YOUR ASSIGNMENT: Reproduce the records below in full and without edits, omitting images.

Difference listings
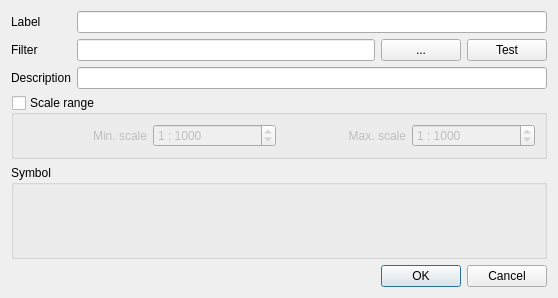
First picture: the form in src/ui/qgsrendererrulepropsdialogbase.ui, repository kadas-albireo/kadas-albireo, before the edit.
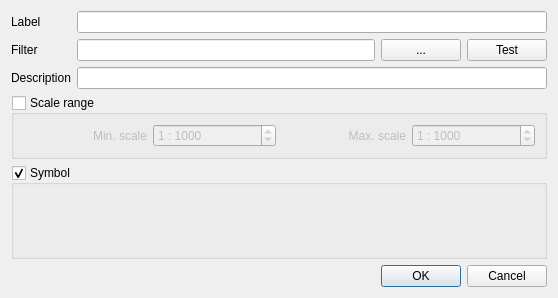
Second picture: the form after the edit.

The edit to the form file:
```diff
--- a/src/ui/qgsrendererrulepropsdialogbase.ui
+++ b/src/ui/qgsrendererrulepropsdialogbase.ui
@@ -156,6 +156,9 @@
      <property name="title">
       <string>Symbol</string>
      </property>
+     <property name="checkable">
+      <bool>true</bool>
+     </property>
     </widget>
    </item>
    <item>
```
Left out of the diff: 35 changed lines with no effect on the pictures.
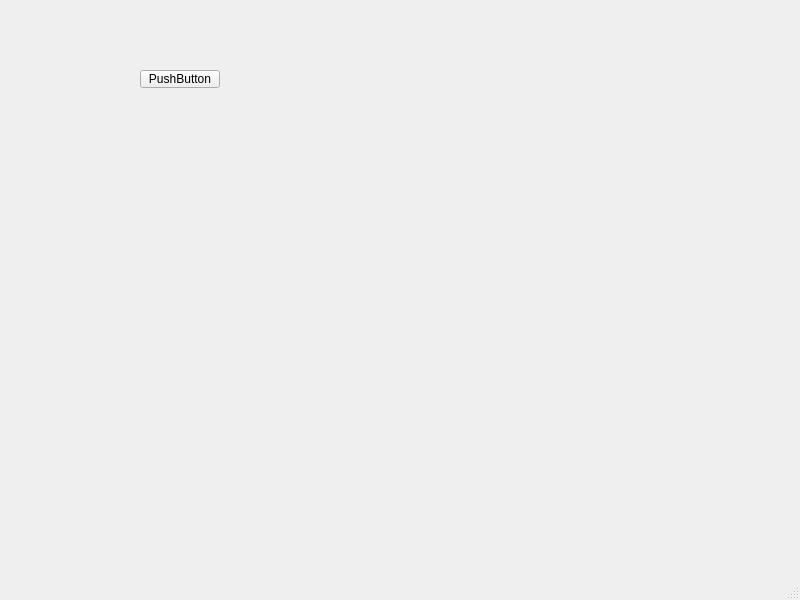
Qt form projet/mainwindow.ui (BlackFox3000/M1-IHM-Project) before a commit.
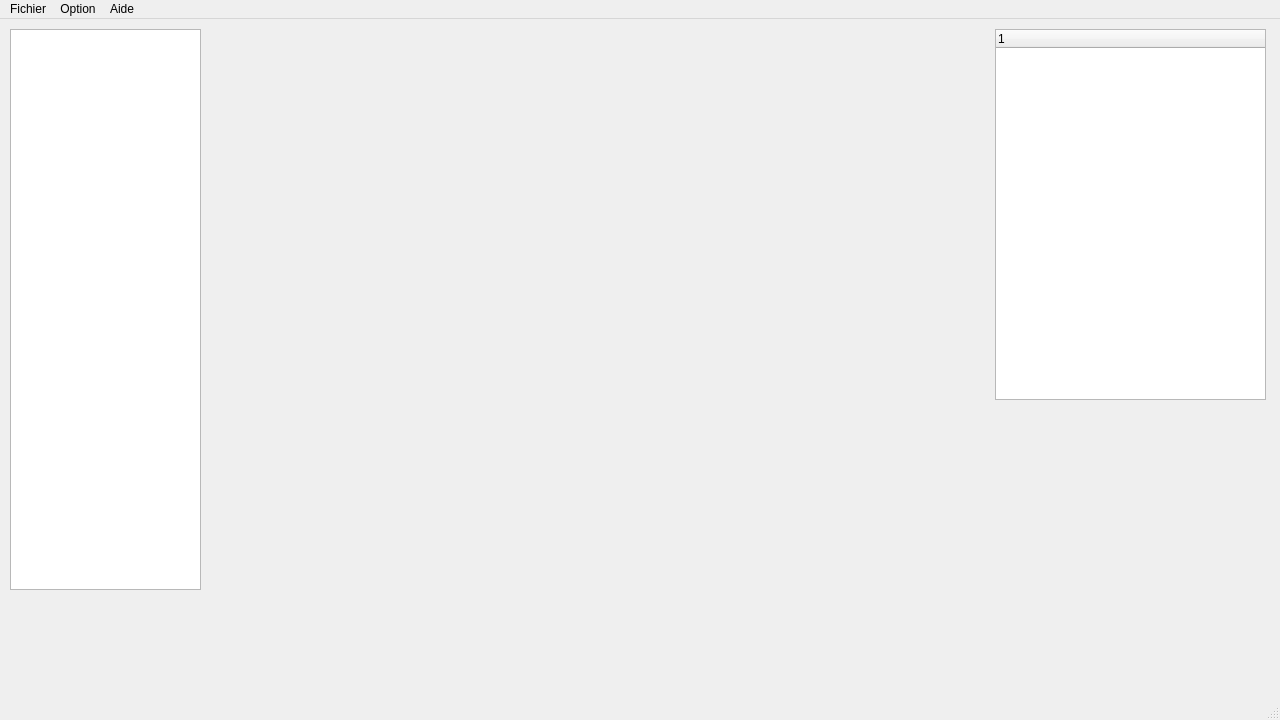
The same form after that commit.

Commit message: Création de la fenetre pour recherche des fichiers

Diff of the .ui file:
```diff
--- a/projet/mainwindow.ui
+++ b/projet/mainwindow.ui
@@ -6,26 +6,38 @@
    <rect>
     <x>0</x>
     <y>0</y>
-    <width>800</width>
-    <height>600</height>
+    <width>1280</width>
+    <height>720</height>
    </rect>
   </property>
   <property name="windowTitle">
    <string>MainWindow</string>
   </property>
   <widget class="QWidget" name="centralwidget">
-   <widget class="QPushButton" name="pushButton">
+   <widget class="QTreeView" name="treeView">
     <property name="geometry">
      <rect>
-      <x>140</x>
-      <y>70</y>
-      <width>80</width>
-      <height>18</height>
+      <x>10</x>
+      <y>10</y>
+      <width>191</width>
+      <height>561</height>
      </rect>
     </property>
-    <property name="text">
-     <string>PushButton</string>
+   </widget>
+   <widget class="QTreeWidget" name="treeWidget">
+    <property name="geometry">
+     <rect>
+      <x>995</x>
+      <y>10</y>
+      <width>271</width>
+      <height>371</height>
+     </rect>
     </property>
+    <column>
+     <property name="text">
+      <string notr="true">1</string>
+     </property>
+    </column>
    </widget>
   </widget>
   <widget class="QMenuBar" name="menubar">
@@ -33,10 +45,49 @@
     <rect>
      <x>0</x>
      <y>0</y>
-     <width>800</width>
-     <height>17</height>
+     <width>1280</width>
+     <height>21</height>
     </rect>
    </property>
+   <widget class="QMenu" name="menuFichier">
+    <property name="title">
+     <string>Fichier</string>
+    </property>
+    <addaction name="actionAjouter_Fichier"/>
+   </widget>
+   <widget class="QMenu" name="menuOption">
+    <property name="title">
+     <string>Option</string>
+    </property>
+    <widget class="QMenu" name="menuZoom">
+     <property name="title">
+      <string>Zoom</string>
+     </property>
+     <addaction name="action100"/>
+     <addaction name="separator"/>
+     <addaction name="action75"/>
+     <addaction name="separator"/>
+     <addaction name="action50"/>
+     <addaction name="separator"/>
+     <addaction name="action25"/>
+    </widget>
+    <addaction name="separator"/>
+    <addaction name="actionRedimensionner"/>
+    <addaction name="separator"/>
+    <addaction name="actionRogner"/>
+    <addaction name="separator"/>
+    <addaction name="actionOrdonner"/>
+    <addaction name="separator"/>
+    <addaction name="menuZoom"/>
+   </widget>
+   <widget class="QMenu" name="menuAide">
+    <property name="title">
+     <string>Aide</string>
+    </property>
+   </widget>
+   <addaction name="menuFichier"/>
+   <addaction name="menuOption"/>
+   <addaction name="menuAide"/>
   </widget>
   <widget class="QStatusBar" name="statusbar"/>
  </widget>
```
Left out of the diff: 50 changed lines with no effect on the pictures. The commit also changes 6 other files.
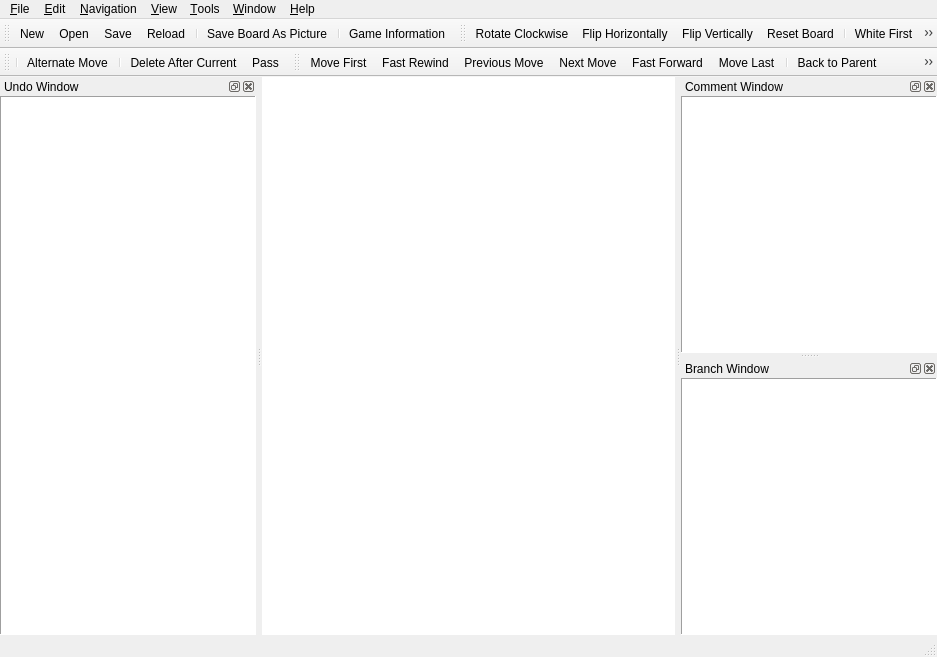
The window that mainwindow.ui (nullx002/mugo) describes before a commit, drawn with Qt 5.
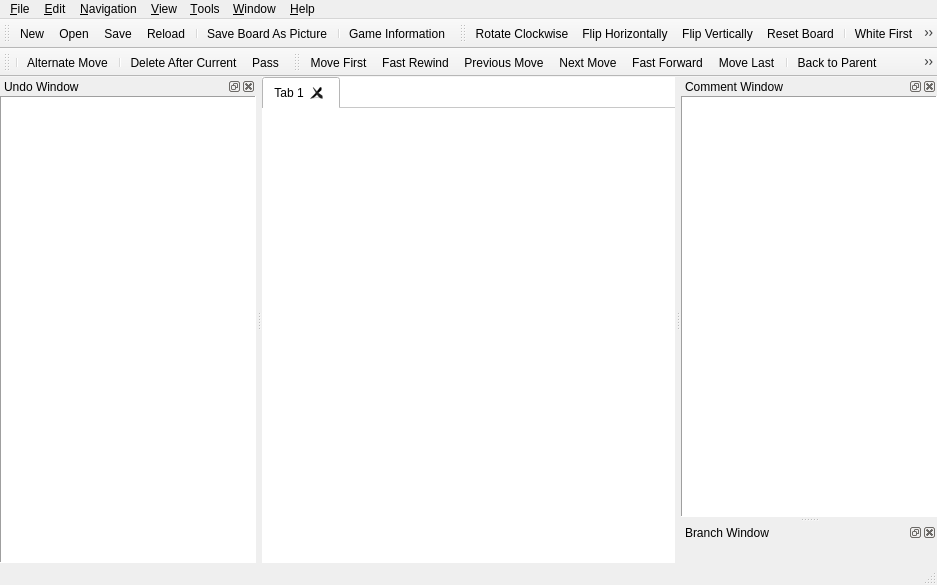
The same window after the commit. Icons and pictures are not drawn. Custom widgets are drawn as their Qt base class.

Commit message: changed window style to tab.

Patch:
```diff
--- a/mainwindow.ui
+++ b/mainwindow.ui
@@ -7,7 +7,7 @@
     <x>0</x>
     <y>0</y>
     <width>937</width>
-    <height>657</height>
+    <height>585</height>
    </rect>
   </property>
   <property name="sizePolicy">
@@ -35,7 +35,30 @@
      <number>0</number>
     </property>
     <item>
-     <widget class="BoardWidget" name="boardWidget" native="true"/>
+     <widget class="QTabWidget" name="boardTabWidget">
+      <property name="currentIndex">
+       <number>0</number>
+      </property>
+      <property name="documentMode">
+       <bool>true</bool>
+      </property>
+      <property name="tabsClosable">
+       <bool>true</bool>
+      </property>
+      <property name="movable">
+       <bool>true</bool>
+      </property>
+      <widget class="QWidget" name="tab">
+       <attribute name="title">
+        <string>Tab 1</string>
+       </attribute>
+       <layout class="QVBoxLayout" name="verticalLayout">
+        <property name="margin">
+         <number>0</number>
+        </property>
+       </layout>
+      </widget>
+     </widget>
     </item>
    </layout>
   </widget>
@@ -435,27 +458,6 @@
      <property name="margin">
       <number>0</number>
      </property>
-     <item>
-      <widget class="QTreeWidget" name="branchWidget">
-       <property name="frameShape">
-        <enum>QFrame::Panel</enum>
-       </property>
-       <property name="indentation">
-        <number>15</number>
-       </property>
-       <property name="columnCount">
-        <number>1</number>
-       </property>
-       <attribute name="headerVisible">
-        <bool>false</bool>
-       </attribute>
-       <column>
-        <property name="text">
-         <string>1</string>
-        </property>
-       </column>
-      </widget>
-     </item>
     </layout>
    </widget>
   </widget>
@@ -1611,12 +1613,6 @@
  </widget>
  <layoutdefault spacing="6" margin="11"/>
  <customwidgets>
-  <customwidget>
-   <class>BoardWidget</class>
-   <extends>QWidget</extends>
-   <header>boardwidget.h</header>
-   <container>1</container>
-  </customwidget>
   <customwidget>
    <class>QUndoView</class>
    <extends>QListView</extends>
```
Left out of the diff: 105 changed lines with no effect on the pictures. The commit also changes 4 other files.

YOUR RESPONSE:
First picture: the form in src/ui/qgsrendererrulepropsdialogbase.ui, repository kadas-albireo/kadas-albireo, before the edit.
Second picture: the form after the edit.

The edit to the form file:
```diff
--- a/src/ui/qgsrendererrulepropsdialogbase.ui
+++ b/src/ui/qgsrendererrulepropsdialogbase.ui
@@ -156,6 +156,9 @@
      <property name="title">
       <string>Symbol</string>
      </property>
+     <property name="checkable">
+      <bool>true</bool>
+     </property>
     </widget>
    </item>
    <item>
```
Left out of the diff: 35 changed lines with no effect on the pictures.
Qt form projet/mainwindow.ui (BlackFox3000/M1-IHM-Project) before a commit.
The same form after that commit.

Commit message: Création de la fenetre pour recherche des fichiers

Diff of the .ui file:
```diff
--- a/projet/mainwindow.ui
+++ b/projet/mainwindow.ui
@@ -6,26 +6,38 @@
    <rect>
     <x>0</x>
     <y>0</y>
-    <width>800</width>
-    <height>600</height>
+    <width>1280</width>
+    <height>720</height>
    </rect>
   </property>
   <property name="windowTitle">
    <string>MainWindow</string>
   </property>
   <widget class="QWidget" name="centralwidget">
-   <widget class="QPushButton" name="pushButton">
+   <widget class="QTreeView" name="treeView">
     <property name="geometry">
      <rect>
-      <x>140</x>
-      <y>70</y>
-      <width>80</width>
-      <height>18</height>
+      <x>10</x>
+      <y>10</y>
+      <width>191</width>
+      <height>561</height>
      </rect>
     </property>
-    <property name="text">
-     <string>PushButton</string>
+   </widget>
+   <widget class="QTreeWidget" name="treeWidget">
+    <property name="geometry">
+     <rect>
+      <x>995</x>
+      <y>10</y>
+      <width>271</width>
+      <height>371</height>
+     </rect>
     </property>
+    <column>
+     <property name="text">
+      <string notr="true">1</string>
+     </property>
+    </column>
    </widget>
   </widget>
   <widget class="QMenuBar" name="menubar">
@@ -33,10 +45,49 @@
     <rect>
      <x>0</x>
      <y>0</y>
-     <width>800</width>
-     <height>17</height>
+     <width>1280</width>
+     <height>21</height>
     </rect>
    </property>
+   <widget class="QMenu" name="menuFichier">
+    <property name="title">
+     <string>Fichier</string>
+    </property>
+    <addaction name="actionAjouter_Fichier"/>
+   </widget>
+   <widget class="QMenu" name="menuOption">
+    <property name="title">
+     <string>Option</string>
+    </property>
+    <widget class="QMenu" name="menuZoom">
+     <property name="title">
+      <string>Zoom</string>
+     </property>
+     <addaction name="action100"/>
+     <addaction name="separator"/>
+     <addaction name="action75"/>
+     <addaction name="separator"/>
+     <addaction name="action50"/>
+     <addaction name="separator"/>
+     <addaction name="action25"/>
+    </widget>
+    <addaction name="separator"/>
+    <addaction name="actionRedimensionner"/>
+    <addaction name="separator"/>
+    <addaction name="actionRogner"/>
+    <addaction name="separator"/>
+    <addaction name="actionOrdonner"/>
+    <addaction name="separator"/>
+    <addaction name="menuZoom"/>
+   </widget>
+   <widget class="QMenu" name="menuAide">
+    <property name="title">
+     <string>Aide</string>
+    </property>
+   </widget>
+   <addaction name="menuFichier"/>
+   <addaction name="menuOption"/>
+   <addaction name="menuAide"/>
   </widget>
   <widget class="QStatusBar" name="statusbar"/>
  </widget>
```
Left out of the diff: 50 changed lines with no effect on the pictures. The commit also changes 6 other files.
The window that mainwindow.ui (nullx002/mugo) describes before a commit, drawn with Qt 5.
The same window after the commit. Icons and pictures are not drawn. Custom widgets are drawn as their Qt base class.

Commit message: changed window style to tab.

Patch:
```diff
--- a/mainwindow.ui
+++ b/mainwindow.ui
@@ -7,7 +7,7 @@
     <x>0</x>
     <y>0</y>
     <width>937</width>
-    <height>657</height>
+    <height>585</height>
    </rect>
   </property>
   <property name="sizePolicy">
@@ -35,7 +35,30 @@
      <number>0</number>
     </property>
     <item>
-     <widget class="BoardWidget" name="boardWidget" native="true"/>
+     <widget class="QTabWidget" name="boardTabWidget">
+      <property name="currentIndex">
+       <number>0</number>
+      </property>
+      <property name="documentMode">
+       <bool>true</bool>
+      </property>
+      <property name="tabsClosable">
+       <bool>true</bool>
+      </property>
+      <property name="movable">
+       <bool>true</bool>
+      </property>
+      <widget class="QWidget" name="tab">
+       <attribute name="title">
+        <string>Tab 1</string>
+       </attribute>
+       <layout class="QVBoxLayout" name="verticalLayout">
+        <property name="margin">
+         <number>0</number>
+        </property>
+       </layout>
+      </widget>
+     </widget>
     </item>
    </layout>
   </widget>
@@ -435,27 +458,6 @@
      <property name="margin">
       <number>0</number>
      </property>
-     <item>
-      <widget class="QTreeWidget" name="branchWidget">
-       <property name="frameShape">
-        <enum>QFrame::Panel</enum>
-       </property>
-       <property name="indentation">
-        <number>15</number>
-       </property>
-       <property name="columnCount">
-        <number>1</number>
-       </property>
-       <attribute name="headerVisible">
-        <bool>false</bool>
-       </attribute>
-       <column>
-        <property name="text">
-         <string>1</string>
-        </property>
-       </column>
-      </widget>
-     </item>
     </layout>
    </widget>
   </widget>
@@ -1611,12 +1613,6 @@
  </widget>
  <layoutdefault spacing="6" margin="11"/>
  <customwidgets>
-  <customwidget>
-   <class>BoardWidget</class>
-   <extends>QWidget</extends>
-   <header>boardwidget.h</header>
-   <container>1</container>
-  </customwidget>
   <customwidget>
    <class>QUndoView</class>
    <extends>QListView</extends>
```
Left out of the diff: 105 changed lines with no effect on the pictures. The commit also changes 4 other files.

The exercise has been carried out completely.